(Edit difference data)
════════════════════
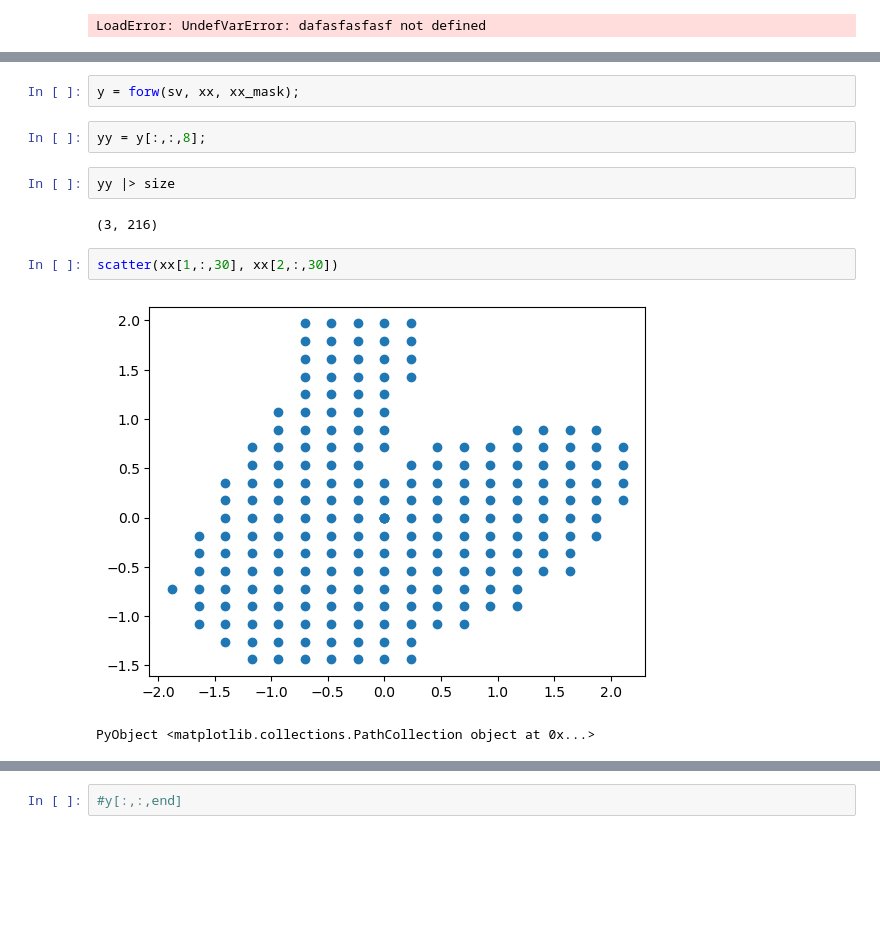
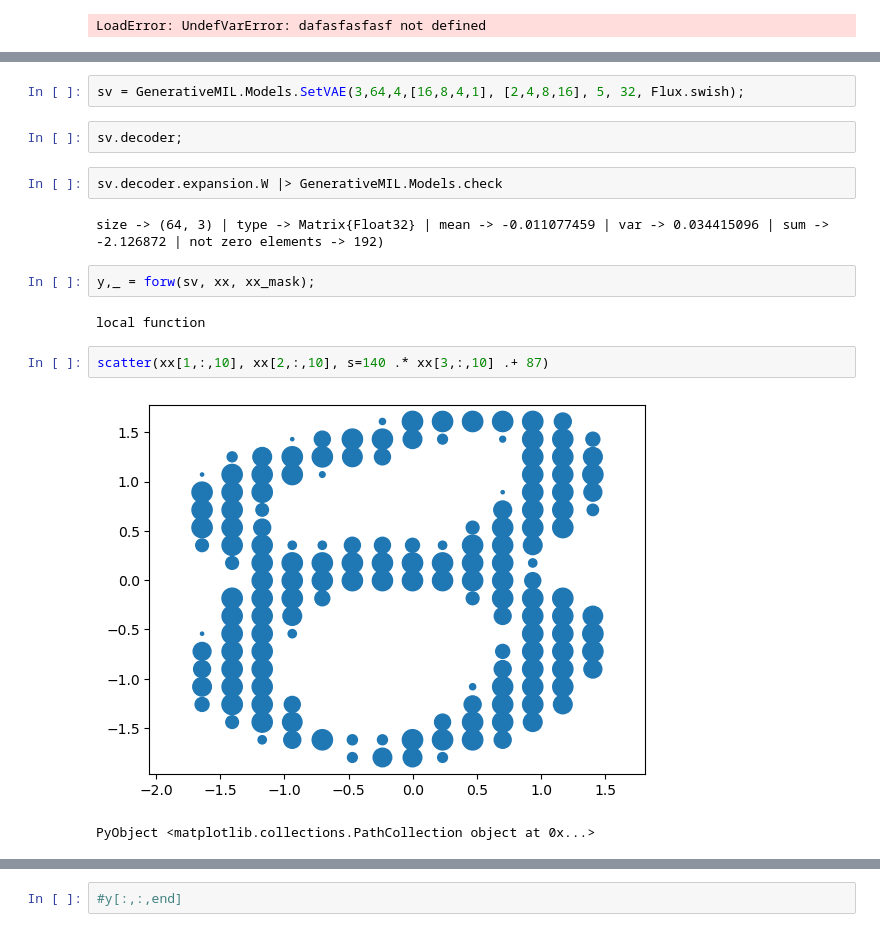
Before and after one commit to TheMrGhostman/GenerativeMIL.jl, a Jupyter notebook: scripts/SetVAE.ipynb, the cells around one changed output, grey strips where cells are left out. Saved outputs shown, nothing was run; the diff lists cells and outputs as text; blank space fills up the shorter version.

```diff
--- a/scripts/SetVAE.ipynb
+++ b/scripts/SetVAE.ipynb
@@ -185,17 +229,21 @@ function forw(m::GenerativeMIL.Models.SetVAE, x::AbstractArray{<:Real}, x_mask::
 end
 # %% [output]
 forw (generic function with 2 methods)
+# %%
+sv = GenerativeMIL.Models.SetVAE(3,64,4,[16,8,4,1], [2,4,8,16], 5, 32, Flux.swish);
+# %%
+sv.decoder;
+# %%
+sv.decoder.expansion.W |> GenerativeMIL.Models.check
+# %% [output]
+size -> (64, 3) | type -> Matrix{Float32} | mean -> -0.011077459 | var -> 0.034415096 | sum -> -2.126872 | not zero elements -> 192)
 # %%
-y = forw(sv, xx, xx_mask);
+y,_ = forw(sv, xx, xx_mask);
+# %% [output]
+local function
-# %%
-yy = y[:,:,8];
-# %%
-yy |> size
-# %% [output]
-(3, 216)
 # %%
-scatter(xx[1,:,30], xx[2,:,30])
+scatter(xx[1,:,10], xx[2,:,10], s=140 .* xx[3,:,10] .+ 87)
 # %% [output]
-[figure, old version]
+[figure, new version]
 PyObject <matplotlib.collections.PathCollection object at 0x...>
 # %%
```
Also changed, not shown: parts of 46 cells of this notebook, 6 other files.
════════════════════
__Task to complete__: Copy out every line in the entries above that holds "notebook".

__Solution to the problem__:
Before and after one commit to TheMrGhostman/GenerativeMIL.jl, a Jupyter notebook: scripts/SetVAE.ipynb, the cells around one changed output, grey strips where cells are left out. Saved outputs shown, nothing was run; the diff lists cells and outputs as text; blank space fills up the shorter version.
Also changed, not shown: parts of 46 cells of this notebook, 6 other files.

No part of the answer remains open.